-- SUPPLIED RECORDS follows --

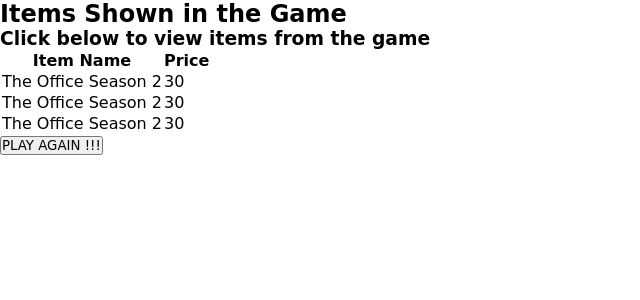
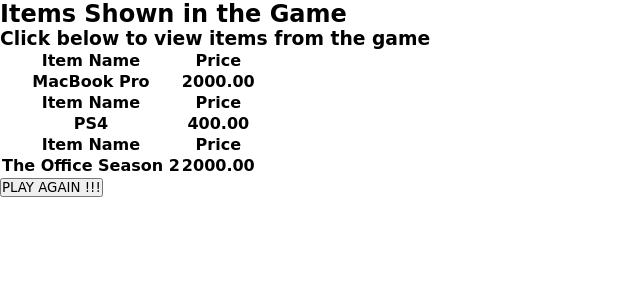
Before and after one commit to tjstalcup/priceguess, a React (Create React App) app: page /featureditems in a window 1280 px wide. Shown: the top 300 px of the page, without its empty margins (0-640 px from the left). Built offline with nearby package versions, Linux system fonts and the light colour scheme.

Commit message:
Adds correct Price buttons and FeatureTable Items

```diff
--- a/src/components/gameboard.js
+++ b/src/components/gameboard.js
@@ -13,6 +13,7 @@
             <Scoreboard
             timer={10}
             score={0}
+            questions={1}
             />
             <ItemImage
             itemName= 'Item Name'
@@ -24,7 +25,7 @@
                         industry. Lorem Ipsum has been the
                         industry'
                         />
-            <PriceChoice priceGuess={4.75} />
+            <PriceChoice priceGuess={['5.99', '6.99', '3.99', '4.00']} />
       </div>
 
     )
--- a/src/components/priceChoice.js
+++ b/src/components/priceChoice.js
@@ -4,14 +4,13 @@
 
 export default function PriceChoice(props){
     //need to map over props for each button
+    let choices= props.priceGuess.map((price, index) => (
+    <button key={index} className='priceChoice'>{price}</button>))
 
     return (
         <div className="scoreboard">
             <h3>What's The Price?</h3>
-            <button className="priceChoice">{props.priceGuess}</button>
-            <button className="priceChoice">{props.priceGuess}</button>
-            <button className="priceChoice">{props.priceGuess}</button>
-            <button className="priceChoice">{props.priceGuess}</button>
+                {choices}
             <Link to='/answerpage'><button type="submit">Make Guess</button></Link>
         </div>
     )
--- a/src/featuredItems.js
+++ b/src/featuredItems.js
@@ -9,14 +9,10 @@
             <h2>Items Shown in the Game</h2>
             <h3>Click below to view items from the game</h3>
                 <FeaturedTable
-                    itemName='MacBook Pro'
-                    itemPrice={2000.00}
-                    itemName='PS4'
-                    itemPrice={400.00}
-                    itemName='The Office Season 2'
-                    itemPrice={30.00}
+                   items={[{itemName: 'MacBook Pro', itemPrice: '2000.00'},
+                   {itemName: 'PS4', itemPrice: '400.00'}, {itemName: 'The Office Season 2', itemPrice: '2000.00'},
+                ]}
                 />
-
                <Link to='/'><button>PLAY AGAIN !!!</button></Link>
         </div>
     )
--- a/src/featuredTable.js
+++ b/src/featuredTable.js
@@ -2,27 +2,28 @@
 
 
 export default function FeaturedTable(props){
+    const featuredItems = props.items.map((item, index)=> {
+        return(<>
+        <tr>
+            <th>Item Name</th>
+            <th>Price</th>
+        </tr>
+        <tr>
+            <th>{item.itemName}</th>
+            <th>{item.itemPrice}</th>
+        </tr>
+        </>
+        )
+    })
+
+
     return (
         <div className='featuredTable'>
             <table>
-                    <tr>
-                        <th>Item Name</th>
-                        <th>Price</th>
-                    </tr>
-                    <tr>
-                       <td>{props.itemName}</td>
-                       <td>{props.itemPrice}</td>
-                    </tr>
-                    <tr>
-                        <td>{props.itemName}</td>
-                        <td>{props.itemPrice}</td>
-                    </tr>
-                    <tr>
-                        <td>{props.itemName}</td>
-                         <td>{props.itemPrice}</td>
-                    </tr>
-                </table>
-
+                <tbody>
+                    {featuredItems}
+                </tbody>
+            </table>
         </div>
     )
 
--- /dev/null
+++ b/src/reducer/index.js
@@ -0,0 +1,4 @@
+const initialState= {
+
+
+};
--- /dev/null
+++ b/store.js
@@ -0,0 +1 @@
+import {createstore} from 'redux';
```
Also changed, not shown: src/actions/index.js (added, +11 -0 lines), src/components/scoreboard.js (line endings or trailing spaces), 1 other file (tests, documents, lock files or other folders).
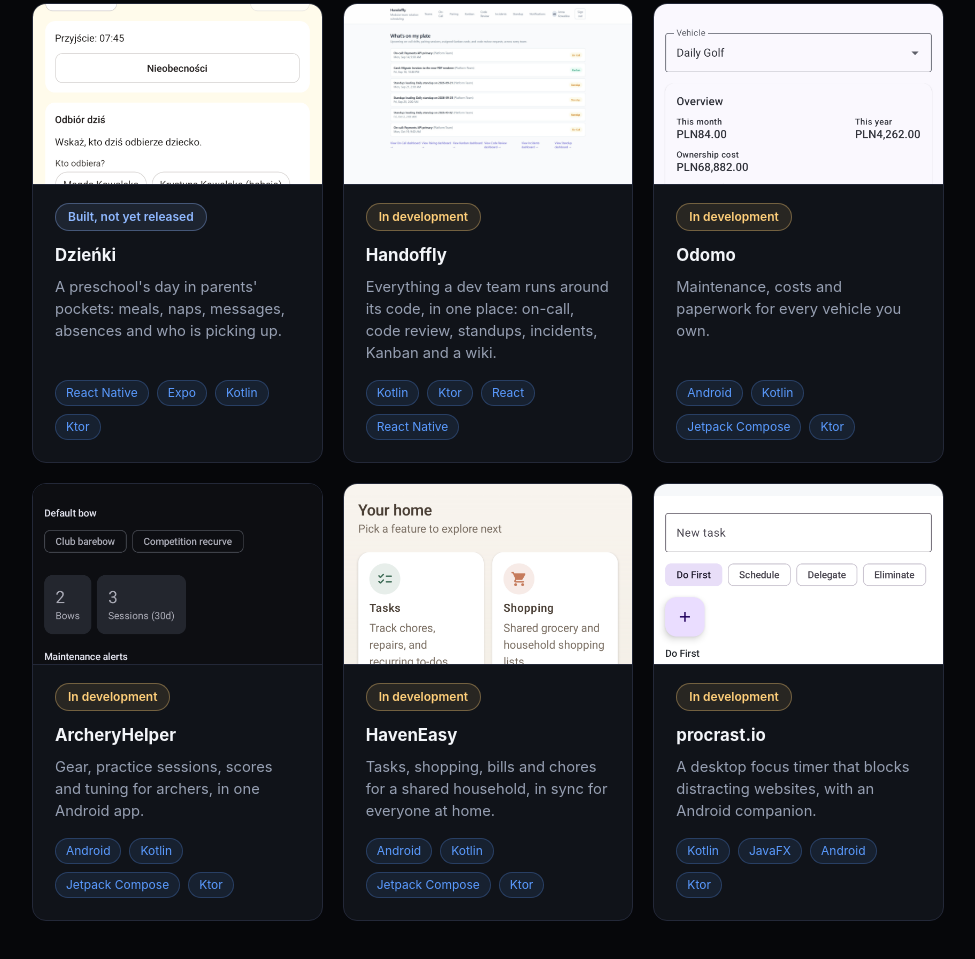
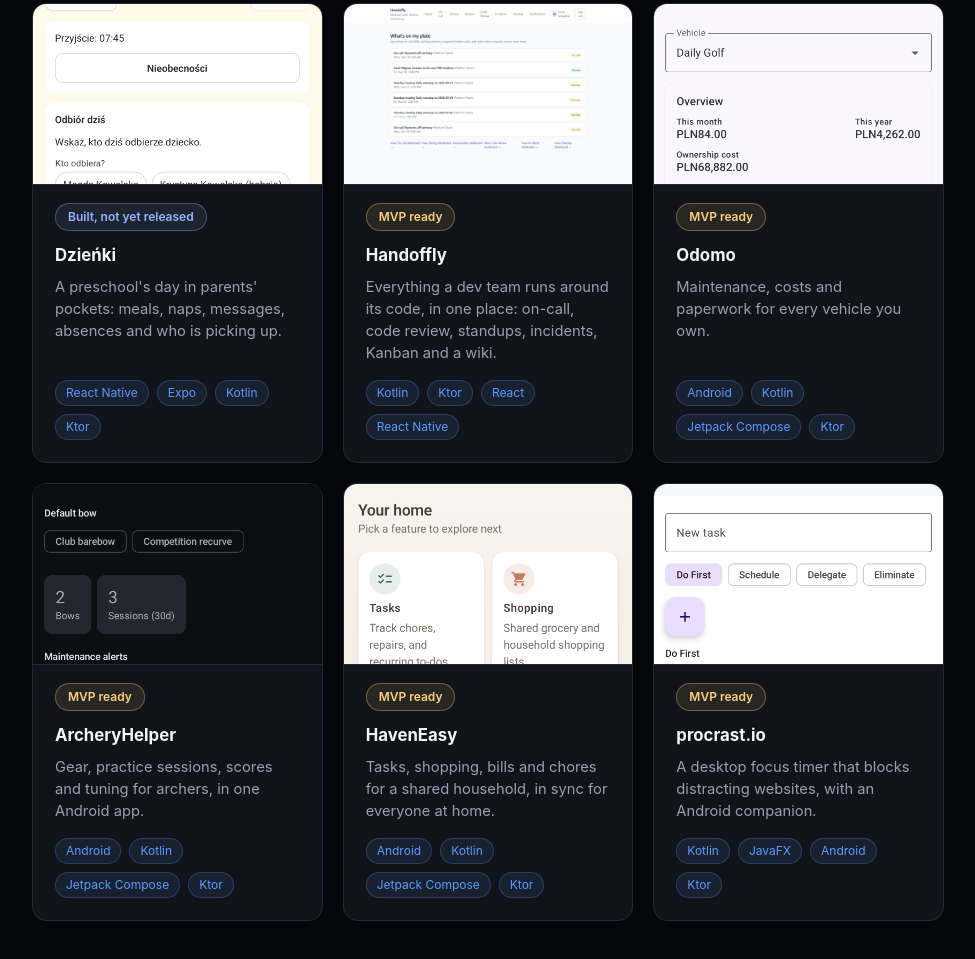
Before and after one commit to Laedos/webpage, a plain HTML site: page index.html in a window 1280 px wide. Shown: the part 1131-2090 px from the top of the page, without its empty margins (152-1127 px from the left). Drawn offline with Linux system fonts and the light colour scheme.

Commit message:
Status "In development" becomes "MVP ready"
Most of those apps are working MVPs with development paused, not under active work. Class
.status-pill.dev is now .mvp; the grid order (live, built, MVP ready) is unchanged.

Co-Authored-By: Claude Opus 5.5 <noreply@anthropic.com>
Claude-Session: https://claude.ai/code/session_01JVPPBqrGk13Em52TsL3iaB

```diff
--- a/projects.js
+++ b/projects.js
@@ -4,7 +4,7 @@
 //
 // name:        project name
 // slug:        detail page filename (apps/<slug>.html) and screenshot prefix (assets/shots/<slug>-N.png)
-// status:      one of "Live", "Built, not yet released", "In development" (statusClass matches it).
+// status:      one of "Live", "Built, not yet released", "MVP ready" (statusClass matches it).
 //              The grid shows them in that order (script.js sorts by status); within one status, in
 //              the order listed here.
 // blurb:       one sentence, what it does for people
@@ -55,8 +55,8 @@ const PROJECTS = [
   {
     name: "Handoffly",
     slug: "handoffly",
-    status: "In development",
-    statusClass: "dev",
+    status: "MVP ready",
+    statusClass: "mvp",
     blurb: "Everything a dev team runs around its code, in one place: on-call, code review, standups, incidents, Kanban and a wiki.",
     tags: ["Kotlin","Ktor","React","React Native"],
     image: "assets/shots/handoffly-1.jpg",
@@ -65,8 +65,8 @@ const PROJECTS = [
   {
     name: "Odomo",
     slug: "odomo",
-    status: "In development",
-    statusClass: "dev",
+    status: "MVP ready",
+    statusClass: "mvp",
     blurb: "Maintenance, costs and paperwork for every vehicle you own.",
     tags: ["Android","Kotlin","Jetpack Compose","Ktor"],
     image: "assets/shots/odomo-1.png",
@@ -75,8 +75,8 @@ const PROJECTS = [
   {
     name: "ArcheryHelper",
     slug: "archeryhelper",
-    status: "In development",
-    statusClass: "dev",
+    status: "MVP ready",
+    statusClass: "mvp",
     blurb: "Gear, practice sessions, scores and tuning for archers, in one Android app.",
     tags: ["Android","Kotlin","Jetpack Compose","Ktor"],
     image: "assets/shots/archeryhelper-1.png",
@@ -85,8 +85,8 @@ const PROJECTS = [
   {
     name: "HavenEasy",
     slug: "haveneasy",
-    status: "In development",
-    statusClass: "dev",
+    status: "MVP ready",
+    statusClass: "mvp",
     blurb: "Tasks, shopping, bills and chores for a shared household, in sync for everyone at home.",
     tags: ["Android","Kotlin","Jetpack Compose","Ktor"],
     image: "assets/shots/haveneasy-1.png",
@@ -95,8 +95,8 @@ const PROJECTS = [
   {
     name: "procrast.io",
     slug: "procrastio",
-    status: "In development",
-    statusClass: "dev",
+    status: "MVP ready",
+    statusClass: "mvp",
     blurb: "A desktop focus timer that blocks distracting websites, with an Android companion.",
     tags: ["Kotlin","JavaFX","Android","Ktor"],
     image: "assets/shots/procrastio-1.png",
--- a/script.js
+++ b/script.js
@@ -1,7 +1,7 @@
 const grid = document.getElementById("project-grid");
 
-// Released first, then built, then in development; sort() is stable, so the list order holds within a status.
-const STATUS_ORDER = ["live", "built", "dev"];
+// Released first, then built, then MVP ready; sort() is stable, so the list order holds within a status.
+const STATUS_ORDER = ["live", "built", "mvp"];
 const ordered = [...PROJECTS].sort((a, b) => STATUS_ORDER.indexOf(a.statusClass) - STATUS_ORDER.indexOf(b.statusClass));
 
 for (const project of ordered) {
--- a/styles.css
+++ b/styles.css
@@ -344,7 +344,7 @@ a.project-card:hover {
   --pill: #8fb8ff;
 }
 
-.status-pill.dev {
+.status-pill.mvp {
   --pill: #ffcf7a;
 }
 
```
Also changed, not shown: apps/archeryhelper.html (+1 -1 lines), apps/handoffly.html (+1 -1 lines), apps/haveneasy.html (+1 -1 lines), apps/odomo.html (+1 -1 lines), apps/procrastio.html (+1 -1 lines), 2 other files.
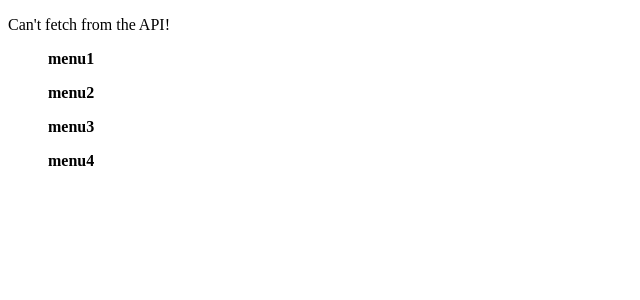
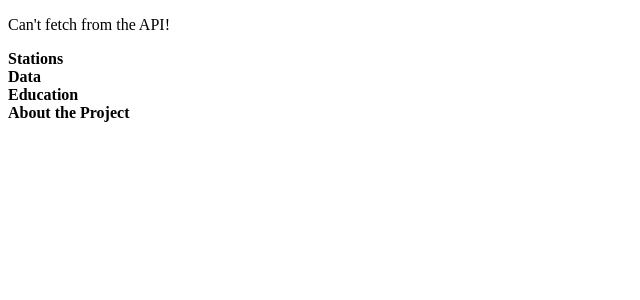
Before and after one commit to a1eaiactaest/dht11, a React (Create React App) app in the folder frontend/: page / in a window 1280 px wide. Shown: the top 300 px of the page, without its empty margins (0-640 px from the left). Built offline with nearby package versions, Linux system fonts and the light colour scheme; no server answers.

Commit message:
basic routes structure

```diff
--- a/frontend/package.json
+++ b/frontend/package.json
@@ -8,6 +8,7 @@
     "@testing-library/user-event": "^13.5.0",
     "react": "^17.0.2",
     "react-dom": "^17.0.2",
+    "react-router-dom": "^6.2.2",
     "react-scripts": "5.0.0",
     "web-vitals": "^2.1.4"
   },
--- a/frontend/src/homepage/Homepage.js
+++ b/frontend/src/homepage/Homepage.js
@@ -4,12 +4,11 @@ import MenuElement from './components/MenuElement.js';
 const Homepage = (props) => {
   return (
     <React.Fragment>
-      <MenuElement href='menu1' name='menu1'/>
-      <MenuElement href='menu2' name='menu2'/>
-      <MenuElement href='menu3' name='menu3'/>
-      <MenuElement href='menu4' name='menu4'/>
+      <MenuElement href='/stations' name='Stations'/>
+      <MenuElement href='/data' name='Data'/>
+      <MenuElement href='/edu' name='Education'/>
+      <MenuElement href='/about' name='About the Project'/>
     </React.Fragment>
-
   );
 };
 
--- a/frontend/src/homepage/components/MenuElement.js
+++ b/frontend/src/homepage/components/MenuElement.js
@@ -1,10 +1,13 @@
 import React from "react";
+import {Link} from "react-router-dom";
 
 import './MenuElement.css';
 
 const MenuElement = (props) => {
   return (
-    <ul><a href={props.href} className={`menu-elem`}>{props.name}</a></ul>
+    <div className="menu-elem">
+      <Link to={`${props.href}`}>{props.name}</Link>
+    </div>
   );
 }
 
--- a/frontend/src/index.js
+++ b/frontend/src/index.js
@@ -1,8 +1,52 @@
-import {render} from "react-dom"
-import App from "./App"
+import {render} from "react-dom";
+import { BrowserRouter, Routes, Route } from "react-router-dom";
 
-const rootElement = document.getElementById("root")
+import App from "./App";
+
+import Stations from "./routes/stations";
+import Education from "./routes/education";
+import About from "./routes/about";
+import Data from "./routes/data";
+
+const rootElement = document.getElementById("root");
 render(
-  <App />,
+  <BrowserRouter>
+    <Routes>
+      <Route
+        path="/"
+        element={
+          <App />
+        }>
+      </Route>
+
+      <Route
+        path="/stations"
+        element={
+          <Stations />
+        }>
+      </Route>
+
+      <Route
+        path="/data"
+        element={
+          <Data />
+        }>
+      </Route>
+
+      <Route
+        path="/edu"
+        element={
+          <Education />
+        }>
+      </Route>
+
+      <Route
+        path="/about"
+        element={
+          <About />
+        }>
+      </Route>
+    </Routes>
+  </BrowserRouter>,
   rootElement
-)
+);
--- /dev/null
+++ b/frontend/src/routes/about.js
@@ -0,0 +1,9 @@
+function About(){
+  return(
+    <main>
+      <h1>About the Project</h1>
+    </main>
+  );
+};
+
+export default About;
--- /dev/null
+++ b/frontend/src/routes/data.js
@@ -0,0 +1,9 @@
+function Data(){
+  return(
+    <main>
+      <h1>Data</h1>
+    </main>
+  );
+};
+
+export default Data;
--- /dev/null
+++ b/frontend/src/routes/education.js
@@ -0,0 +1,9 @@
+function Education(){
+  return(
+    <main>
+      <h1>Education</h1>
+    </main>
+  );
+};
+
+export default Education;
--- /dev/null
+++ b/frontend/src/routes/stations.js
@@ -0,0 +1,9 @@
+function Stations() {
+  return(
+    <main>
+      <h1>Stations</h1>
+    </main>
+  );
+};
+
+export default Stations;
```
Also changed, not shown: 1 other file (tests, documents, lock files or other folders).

-- SUPPLIED RECORDS concluded --

YOUR INSTRUCTIONS: Count how many lines of the records hold the string "path"; the answer is that number alone.

TASK OUTPUT: 5